Effect of subthalamic stimulation on voice and speech in Parkinson's disease: for the better or worse?

Front Neurol. 2014 Jan 13;4:218. doi: 10.3389/fneur.2013.00218.


Background: Deep brain stimulation of the subthalamic nucleus, although highly effective for the treatment of motor impairment in Parkinson's disease (PD), can induce speech deterioration in a subgroup of patients. The aim of the current study was to survey (1) if there are distinctive stimulation effects on the different parameters of voice and speech and (2) if there is a special pattern of preexisting speech abnormalities indicating a risk for further worsening under stimulation.

Methods: N = 38 patients with PD had to perform a speech test without medication with stimulation ON (StimON) and stimulation OFF (StimOFF). Speech samples were analyzed: (1) according to a four-dimensional perceptual speech score and (2) by acoustic analysis to obtain quantifiable measures of distinctive speech parameters.

Results: Quality of voice was ameliorated with StimON, and there were trends of increased loudness and better pitch variability. N = 8 patients featured a deterioration of speech with StimON, caused by worsening of articulation or/and fluency. These patients already had more severe overall speech impairment with characteristic features of articulatory slurring and articulatory acceleration under StimOFF condition.

Conclusion: The influence of subthalamic StimON Parkinsonian speech differs considerably between individual patients, however, there is a trend to amelioration of voice quality and prosody. Patients with stimulation-associated speech deterioration featured higher overall speech impairment and showed a distinctive pattern of articulatory abnormalities at baseline. Further investigations to confirm these preliminary findings are necessary to allow neurologists to pre-surgically estimate the individual risk of deterioration of speech under stimulation.

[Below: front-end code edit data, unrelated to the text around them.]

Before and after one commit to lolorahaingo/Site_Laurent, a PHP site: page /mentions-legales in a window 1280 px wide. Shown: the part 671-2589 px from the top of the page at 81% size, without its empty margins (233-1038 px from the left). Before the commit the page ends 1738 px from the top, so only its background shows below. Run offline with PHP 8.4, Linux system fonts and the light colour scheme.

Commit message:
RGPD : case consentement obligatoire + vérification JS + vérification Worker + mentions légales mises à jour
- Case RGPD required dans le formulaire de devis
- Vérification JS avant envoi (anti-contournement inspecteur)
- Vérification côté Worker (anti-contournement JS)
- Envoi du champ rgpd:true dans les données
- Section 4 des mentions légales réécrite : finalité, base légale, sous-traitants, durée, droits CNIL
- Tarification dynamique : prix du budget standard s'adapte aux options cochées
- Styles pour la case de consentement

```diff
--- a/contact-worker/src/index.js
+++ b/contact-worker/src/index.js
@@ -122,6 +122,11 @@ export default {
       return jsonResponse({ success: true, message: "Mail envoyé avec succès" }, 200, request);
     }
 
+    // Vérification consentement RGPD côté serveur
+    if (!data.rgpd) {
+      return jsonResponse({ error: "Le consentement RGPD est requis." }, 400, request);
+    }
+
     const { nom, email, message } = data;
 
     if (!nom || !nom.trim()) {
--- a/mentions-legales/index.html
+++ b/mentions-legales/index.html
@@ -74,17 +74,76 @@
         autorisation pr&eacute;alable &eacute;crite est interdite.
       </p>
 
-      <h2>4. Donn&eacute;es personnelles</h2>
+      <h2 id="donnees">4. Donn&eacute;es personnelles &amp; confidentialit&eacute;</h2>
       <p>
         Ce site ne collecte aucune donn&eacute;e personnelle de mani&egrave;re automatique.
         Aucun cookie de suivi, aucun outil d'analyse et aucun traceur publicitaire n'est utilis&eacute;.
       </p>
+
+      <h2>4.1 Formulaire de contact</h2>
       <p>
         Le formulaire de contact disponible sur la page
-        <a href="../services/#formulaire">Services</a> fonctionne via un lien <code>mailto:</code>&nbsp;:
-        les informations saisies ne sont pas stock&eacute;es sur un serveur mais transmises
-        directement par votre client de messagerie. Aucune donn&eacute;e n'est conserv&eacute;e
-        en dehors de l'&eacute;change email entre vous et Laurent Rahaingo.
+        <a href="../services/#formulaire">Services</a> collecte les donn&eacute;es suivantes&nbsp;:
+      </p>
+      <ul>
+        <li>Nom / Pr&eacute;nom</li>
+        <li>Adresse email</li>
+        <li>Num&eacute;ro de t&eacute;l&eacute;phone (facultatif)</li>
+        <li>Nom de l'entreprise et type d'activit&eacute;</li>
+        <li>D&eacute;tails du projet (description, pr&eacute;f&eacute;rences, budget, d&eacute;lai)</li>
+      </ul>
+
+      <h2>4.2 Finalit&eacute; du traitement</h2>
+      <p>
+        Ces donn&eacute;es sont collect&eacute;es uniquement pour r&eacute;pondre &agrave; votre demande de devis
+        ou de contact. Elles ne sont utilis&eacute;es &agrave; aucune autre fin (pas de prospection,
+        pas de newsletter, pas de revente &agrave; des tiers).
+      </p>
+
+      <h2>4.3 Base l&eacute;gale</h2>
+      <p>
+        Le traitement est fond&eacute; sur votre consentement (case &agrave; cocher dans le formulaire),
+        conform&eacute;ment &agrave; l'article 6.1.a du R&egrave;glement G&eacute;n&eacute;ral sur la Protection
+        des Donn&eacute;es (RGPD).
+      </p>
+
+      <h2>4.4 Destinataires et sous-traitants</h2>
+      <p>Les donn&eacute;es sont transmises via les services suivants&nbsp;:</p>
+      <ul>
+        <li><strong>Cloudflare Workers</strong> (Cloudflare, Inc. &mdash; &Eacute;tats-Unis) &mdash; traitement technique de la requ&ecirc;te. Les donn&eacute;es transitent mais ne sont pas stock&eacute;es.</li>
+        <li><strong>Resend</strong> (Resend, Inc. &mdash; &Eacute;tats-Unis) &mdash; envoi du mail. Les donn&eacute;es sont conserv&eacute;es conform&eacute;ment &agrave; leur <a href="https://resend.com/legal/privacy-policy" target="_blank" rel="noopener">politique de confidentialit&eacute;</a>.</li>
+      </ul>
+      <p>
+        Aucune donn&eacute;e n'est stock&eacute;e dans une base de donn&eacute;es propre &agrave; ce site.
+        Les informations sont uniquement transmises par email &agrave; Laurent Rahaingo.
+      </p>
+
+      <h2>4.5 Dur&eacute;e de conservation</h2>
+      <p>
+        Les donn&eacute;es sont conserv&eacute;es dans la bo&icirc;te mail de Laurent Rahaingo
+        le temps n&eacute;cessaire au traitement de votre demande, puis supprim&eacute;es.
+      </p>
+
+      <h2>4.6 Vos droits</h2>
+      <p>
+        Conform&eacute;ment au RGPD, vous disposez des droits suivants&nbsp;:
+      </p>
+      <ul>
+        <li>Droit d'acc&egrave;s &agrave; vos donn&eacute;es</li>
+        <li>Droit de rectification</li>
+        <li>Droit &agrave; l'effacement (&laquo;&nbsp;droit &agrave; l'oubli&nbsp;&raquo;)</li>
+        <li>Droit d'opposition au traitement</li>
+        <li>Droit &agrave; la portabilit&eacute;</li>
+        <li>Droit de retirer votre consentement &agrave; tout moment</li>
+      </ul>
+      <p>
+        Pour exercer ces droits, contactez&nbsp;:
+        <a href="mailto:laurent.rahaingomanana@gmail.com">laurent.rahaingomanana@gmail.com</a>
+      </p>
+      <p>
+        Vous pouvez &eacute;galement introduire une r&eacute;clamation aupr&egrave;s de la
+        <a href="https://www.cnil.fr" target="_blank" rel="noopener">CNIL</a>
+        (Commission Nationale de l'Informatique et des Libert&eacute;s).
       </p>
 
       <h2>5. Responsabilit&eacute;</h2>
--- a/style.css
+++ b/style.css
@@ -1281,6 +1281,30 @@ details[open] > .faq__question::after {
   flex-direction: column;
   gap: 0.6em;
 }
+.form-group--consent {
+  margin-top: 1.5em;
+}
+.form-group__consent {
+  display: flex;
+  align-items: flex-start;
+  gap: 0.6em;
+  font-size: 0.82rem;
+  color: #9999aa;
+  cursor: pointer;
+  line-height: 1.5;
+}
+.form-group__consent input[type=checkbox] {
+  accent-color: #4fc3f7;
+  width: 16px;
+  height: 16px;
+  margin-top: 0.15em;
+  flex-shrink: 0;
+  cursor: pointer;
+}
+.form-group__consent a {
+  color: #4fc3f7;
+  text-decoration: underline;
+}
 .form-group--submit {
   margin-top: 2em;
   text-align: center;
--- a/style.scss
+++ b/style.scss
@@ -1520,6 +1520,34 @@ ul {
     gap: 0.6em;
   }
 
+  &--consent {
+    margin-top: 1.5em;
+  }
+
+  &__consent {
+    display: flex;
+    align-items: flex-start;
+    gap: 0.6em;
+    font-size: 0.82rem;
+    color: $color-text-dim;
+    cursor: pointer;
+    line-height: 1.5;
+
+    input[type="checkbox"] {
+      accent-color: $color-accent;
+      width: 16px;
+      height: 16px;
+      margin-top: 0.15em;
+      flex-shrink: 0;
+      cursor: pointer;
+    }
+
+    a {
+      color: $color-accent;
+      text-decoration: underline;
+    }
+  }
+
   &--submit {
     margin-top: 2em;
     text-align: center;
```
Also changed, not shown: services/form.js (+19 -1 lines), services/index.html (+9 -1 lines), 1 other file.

Keywords: Parkinson’s disease; acoustic speech analysis; deep brain stimulation of the subthalamic nucleus; dysarthria; perceptual analysis of speech; quality of voice; speech impairment.